Start of RECORDS FOR THE TASK

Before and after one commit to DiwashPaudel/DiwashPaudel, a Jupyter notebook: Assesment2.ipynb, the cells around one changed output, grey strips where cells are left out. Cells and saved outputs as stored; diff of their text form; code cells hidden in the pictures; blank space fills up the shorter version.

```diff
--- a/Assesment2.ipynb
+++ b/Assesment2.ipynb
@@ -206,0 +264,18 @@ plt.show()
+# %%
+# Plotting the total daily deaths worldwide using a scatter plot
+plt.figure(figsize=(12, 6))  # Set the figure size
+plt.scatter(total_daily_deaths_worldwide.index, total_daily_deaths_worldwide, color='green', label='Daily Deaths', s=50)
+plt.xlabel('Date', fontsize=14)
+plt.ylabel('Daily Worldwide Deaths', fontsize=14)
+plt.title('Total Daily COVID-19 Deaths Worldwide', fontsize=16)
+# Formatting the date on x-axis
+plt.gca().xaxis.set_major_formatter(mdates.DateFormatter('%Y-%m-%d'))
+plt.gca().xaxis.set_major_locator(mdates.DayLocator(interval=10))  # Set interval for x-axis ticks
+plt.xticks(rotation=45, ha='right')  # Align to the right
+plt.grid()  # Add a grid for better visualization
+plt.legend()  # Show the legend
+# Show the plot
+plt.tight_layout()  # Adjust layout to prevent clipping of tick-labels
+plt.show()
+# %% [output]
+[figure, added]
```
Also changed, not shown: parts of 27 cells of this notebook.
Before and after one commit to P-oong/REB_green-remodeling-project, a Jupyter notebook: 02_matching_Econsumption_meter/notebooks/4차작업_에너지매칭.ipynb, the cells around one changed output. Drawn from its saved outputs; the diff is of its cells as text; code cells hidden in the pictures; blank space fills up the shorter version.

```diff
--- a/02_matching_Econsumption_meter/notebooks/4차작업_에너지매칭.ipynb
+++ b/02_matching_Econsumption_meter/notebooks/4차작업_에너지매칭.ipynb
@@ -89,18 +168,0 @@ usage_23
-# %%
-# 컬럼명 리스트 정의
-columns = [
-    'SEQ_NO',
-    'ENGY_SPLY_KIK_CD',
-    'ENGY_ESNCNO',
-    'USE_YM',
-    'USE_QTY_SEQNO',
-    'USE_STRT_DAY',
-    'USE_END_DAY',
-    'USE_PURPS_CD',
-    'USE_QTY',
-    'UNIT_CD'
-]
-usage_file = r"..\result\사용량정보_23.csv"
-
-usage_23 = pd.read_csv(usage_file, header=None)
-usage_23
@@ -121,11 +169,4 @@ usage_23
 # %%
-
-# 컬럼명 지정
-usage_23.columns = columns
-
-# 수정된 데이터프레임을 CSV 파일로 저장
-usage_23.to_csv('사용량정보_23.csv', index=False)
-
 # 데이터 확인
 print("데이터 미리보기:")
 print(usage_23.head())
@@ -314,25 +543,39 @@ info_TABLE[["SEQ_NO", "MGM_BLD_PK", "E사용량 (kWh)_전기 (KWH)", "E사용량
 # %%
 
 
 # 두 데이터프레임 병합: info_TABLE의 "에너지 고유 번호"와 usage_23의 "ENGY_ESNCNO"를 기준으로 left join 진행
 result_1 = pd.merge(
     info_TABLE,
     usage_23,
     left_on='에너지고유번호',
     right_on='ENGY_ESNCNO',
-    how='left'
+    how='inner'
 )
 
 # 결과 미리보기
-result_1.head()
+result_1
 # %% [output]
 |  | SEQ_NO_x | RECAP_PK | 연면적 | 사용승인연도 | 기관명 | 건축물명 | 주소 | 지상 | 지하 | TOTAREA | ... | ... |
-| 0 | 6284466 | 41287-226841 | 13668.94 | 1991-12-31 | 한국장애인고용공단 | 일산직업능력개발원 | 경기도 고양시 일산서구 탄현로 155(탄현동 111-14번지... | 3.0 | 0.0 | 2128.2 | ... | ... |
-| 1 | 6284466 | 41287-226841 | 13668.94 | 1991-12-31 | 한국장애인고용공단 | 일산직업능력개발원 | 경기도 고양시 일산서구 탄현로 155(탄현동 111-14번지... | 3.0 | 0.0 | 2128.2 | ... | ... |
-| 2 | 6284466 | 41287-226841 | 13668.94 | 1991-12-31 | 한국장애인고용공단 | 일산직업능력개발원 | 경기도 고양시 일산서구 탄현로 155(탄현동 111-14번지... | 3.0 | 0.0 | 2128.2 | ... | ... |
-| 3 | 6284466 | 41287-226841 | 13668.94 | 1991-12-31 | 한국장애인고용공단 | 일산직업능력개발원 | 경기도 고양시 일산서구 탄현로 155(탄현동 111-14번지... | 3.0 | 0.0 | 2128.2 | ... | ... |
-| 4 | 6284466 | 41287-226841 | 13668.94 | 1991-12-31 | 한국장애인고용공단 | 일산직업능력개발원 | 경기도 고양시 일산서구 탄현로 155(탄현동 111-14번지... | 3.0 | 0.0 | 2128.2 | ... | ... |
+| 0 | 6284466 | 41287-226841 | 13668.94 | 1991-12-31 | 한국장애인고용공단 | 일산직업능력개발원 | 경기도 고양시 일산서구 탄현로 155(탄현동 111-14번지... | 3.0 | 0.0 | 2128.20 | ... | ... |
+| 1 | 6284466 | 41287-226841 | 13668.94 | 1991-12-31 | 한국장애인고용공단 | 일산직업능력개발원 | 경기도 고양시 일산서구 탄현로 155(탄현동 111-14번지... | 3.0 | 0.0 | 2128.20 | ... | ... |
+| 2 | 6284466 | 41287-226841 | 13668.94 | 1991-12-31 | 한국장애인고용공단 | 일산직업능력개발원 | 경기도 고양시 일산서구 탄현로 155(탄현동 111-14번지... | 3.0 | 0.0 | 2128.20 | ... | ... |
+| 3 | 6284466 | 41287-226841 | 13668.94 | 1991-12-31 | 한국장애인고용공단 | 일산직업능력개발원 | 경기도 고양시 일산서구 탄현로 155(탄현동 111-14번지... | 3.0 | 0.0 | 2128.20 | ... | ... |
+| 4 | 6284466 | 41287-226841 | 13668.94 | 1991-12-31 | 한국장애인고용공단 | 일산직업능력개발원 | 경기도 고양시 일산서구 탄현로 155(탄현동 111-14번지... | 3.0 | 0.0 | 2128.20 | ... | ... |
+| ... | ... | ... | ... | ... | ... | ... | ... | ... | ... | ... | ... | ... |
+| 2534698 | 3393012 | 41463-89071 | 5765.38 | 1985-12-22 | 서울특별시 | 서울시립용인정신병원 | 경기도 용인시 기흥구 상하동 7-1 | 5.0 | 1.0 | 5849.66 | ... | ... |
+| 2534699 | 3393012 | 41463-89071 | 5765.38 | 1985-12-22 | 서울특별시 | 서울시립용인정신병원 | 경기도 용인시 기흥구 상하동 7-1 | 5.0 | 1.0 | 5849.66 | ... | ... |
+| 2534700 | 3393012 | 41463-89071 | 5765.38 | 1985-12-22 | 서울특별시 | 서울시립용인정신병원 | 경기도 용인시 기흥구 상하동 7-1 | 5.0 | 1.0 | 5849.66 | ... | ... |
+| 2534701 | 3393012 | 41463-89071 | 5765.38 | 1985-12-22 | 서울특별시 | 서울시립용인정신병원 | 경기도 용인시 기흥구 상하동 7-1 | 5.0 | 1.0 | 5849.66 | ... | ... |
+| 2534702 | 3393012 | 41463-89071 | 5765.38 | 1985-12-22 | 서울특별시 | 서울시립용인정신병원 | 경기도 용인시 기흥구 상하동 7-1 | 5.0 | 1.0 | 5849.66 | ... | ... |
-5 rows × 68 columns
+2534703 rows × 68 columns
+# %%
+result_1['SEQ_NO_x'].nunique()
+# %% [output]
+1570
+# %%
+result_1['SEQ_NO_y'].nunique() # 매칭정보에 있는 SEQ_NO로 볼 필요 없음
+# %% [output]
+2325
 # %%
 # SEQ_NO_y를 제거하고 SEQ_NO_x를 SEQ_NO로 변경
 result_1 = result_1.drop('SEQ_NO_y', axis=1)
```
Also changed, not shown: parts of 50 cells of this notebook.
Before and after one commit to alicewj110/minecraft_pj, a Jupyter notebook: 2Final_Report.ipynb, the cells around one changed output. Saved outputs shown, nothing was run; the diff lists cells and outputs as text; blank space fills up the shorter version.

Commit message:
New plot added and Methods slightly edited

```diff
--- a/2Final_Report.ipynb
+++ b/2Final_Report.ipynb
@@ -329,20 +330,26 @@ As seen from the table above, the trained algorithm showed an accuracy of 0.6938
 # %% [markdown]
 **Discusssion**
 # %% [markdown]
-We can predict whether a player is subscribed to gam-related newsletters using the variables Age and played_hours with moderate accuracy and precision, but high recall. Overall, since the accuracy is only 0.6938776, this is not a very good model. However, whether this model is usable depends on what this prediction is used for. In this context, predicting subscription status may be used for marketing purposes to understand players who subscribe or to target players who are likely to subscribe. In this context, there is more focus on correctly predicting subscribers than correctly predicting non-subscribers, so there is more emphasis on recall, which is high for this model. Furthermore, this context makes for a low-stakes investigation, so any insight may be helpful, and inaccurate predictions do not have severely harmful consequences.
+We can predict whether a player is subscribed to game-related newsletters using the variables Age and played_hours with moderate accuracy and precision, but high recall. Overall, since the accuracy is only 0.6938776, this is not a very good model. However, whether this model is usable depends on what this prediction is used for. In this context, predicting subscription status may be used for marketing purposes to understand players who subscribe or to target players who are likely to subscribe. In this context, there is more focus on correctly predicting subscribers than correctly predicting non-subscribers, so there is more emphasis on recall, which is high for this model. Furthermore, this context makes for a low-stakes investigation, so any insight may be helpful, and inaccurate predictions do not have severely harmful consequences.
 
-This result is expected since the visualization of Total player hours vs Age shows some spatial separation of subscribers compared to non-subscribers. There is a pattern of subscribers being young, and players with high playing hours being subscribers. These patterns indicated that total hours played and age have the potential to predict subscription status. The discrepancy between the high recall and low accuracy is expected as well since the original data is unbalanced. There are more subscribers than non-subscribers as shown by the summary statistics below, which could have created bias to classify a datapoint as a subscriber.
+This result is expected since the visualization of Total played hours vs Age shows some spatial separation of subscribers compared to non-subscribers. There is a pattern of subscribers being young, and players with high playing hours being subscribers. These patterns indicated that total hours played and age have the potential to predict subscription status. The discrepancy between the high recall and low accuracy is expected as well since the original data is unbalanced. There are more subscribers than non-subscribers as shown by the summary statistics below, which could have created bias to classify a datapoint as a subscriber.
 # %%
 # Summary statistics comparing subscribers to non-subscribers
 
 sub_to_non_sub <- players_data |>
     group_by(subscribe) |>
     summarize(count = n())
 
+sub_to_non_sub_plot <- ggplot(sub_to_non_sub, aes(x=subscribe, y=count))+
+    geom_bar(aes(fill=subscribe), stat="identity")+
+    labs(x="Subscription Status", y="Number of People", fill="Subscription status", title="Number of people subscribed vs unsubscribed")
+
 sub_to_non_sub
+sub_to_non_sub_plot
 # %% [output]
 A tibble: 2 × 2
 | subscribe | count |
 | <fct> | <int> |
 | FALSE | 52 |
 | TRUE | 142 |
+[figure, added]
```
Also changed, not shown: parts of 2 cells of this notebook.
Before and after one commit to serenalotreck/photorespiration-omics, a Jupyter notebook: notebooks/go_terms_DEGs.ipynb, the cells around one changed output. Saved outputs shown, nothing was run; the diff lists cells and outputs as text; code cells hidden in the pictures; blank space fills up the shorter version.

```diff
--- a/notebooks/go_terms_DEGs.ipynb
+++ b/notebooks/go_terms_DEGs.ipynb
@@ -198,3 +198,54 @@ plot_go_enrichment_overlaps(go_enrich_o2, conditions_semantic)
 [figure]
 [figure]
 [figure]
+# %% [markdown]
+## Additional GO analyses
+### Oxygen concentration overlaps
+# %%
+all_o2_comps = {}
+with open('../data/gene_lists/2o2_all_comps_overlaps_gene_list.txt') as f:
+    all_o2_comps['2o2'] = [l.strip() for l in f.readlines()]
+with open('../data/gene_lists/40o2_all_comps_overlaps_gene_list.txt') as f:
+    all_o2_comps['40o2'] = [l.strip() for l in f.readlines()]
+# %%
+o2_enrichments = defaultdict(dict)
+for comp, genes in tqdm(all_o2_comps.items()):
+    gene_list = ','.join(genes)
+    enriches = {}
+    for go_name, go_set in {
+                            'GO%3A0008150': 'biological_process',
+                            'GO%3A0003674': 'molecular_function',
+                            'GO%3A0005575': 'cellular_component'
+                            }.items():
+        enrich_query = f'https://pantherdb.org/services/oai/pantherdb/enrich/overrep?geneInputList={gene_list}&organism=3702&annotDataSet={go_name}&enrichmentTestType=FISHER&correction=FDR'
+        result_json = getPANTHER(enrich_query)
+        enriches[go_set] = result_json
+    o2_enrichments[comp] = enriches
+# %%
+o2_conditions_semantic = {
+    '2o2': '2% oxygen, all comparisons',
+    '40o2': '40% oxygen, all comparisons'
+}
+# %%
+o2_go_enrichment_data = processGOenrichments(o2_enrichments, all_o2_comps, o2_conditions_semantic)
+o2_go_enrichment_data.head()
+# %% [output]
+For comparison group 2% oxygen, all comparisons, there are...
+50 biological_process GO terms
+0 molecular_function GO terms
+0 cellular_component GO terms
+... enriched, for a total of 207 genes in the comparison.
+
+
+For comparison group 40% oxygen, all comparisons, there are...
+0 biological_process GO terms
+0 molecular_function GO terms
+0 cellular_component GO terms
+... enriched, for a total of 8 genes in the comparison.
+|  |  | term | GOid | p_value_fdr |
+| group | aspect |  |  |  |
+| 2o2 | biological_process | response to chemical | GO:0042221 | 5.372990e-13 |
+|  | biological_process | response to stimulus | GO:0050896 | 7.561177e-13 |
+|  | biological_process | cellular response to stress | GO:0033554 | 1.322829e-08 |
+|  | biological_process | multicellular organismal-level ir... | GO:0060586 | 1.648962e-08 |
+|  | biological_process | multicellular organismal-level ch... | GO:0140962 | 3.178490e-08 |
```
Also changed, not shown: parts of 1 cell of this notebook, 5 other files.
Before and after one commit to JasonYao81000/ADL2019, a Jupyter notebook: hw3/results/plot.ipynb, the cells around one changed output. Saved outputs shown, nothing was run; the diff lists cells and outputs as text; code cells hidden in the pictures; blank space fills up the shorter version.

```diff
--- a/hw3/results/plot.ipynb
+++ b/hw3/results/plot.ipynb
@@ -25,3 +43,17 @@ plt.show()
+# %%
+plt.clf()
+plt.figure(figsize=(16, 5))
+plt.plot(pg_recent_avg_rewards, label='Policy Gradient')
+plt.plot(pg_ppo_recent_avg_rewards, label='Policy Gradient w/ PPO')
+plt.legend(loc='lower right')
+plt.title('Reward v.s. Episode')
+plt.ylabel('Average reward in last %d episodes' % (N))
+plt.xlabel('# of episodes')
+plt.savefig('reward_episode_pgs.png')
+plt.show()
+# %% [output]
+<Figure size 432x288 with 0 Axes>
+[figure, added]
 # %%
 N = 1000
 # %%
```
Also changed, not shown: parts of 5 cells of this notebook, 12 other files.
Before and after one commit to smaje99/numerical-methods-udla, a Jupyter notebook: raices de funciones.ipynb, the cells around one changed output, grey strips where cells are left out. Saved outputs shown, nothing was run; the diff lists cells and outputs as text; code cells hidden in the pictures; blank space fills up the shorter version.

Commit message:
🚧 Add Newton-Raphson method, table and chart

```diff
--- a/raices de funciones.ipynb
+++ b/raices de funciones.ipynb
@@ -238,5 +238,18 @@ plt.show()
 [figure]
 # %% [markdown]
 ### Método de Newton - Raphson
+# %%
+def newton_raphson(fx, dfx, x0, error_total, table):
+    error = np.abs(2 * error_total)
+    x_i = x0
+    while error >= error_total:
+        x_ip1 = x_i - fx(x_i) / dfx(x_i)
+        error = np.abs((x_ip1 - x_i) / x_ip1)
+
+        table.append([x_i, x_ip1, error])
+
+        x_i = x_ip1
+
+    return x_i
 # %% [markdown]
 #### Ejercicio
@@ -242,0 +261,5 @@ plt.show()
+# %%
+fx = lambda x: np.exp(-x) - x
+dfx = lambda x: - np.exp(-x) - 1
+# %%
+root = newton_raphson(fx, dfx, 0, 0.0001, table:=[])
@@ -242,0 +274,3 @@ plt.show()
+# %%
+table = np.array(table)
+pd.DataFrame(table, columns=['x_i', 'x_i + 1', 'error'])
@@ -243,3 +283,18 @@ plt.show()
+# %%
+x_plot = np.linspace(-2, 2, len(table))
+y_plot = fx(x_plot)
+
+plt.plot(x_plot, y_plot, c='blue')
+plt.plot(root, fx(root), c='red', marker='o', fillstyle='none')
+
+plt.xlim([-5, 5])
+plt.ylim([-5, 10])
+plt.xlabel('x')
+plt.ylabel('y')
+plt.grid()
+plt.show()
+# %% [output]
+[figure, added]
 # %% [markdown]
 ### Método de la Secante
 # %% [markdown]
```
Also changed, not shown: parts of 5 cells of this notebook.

End of RECORDS FOR THE TASK

_WORK TO COMPLETE:_ Scan the data for the string "일산서구" and copy each line in which it occurs.

_RESPONSE TO THE EXERCISE:_
-| 0 | 6284466 | 41287-226841 | 13668.94 | 1991-12-31 | 한국장애인고용공단 | 일산직업능력개발원 | 경기도 고양시 일산서구 탄현로 155(탄현동 111-14번지... | 3.0 | 0.0 | 2128.2 | ... | ... |
-| 1 | 6284466 | 41287-226841 | 13668.94 | 1991-12-31 | 한국장애인고용공단 | 일산직업능력개발원 | 경기도 고양시 일산서구 탄현로 155(탄현동 111-14번지... | 3.0 | 0.0 | 2128.2 | ... | ... |
-| 2 | 6284466 | 41287-226841 | 13668.94 | 1991-12-31 | 한국장애인고용공단 | 일산직업능력개발원 | 경기도 고양시 일산서구 탄현로 155(탄현동 111-14번지... | 3.0 | 0.0 | 2128.2 | ... | ... |
-| 3 | 6284466 | 41287-226841 | 13668.94 | 1991-12-31 | 한국장애인고용공단 | 일산직업능력개발원 | 경기도 고양시 일산서구 탄현로 155(탄현동 111-14번지... | 3.0 | 0.0 | 2128.2 | ... | ... |
-| 4 | 6284466 | 41287-226841 | 13668.94 | 1991-12-31 | 한국장애인고용공단 | 일산직업능력개발원 | 경기도 고양시 일산서구 탄현로 155(탄현동 111-14번지... | 3.0 | 0.0 | 2128.2 | ... | ... |
+| 0 | 6284466 | 41287-226841 | 13668.94 | 1991-12-31 | 한국장애인고용공단 | 일산직업능력개발원 | 경기도 고양시 일산서구 탄현로 155(탄현동 111-14번지... | 3.0 | 0.0 | 2128.20 | ... | ... |
+| 1 | 6284466 | 41287-226841 | 13668.94 | 1991-12-31 | 한국장애인고용공단 | 일산직업능력개발원 | 경기도 고양시 일산서구 탄현로 155(탄현동 111-14번지... | 3.0 | 0.0 | 2128.20 | ... | ... |
+| 2 | 6284466 | 41287-226841 | 13668.94 | 1991-12-31 | 한국장애인고용공단 | 일산직업능력개발원 | 경기도 고양시 일산서구 탄현로 155(탄현동 111-14번지... | 3.0 | 0.0 | 2128.20 | ... | ... |
+| 3 | 6284466 | 41287-226841 | 13668.94 | 1991-12-31 | 한국장애인고용공단 | 일산직업능력개발원 | 경기도 고양시 일산서구 탄현로 155(탄현동 111-14번지... | 3.0 | 0.0 | 2128.20 | ... | ... |
+| 4 | 6284466 | 41287-226841 | 13668.94 | 1991-12-31 | 한국장애인고용공단 | 일산직업능력개발원 | 경기도 고양시 일산서구 탄현로 155(탄현동 111-14번지... | 3.0 | 0.0 | 2128.20 | ... | ... |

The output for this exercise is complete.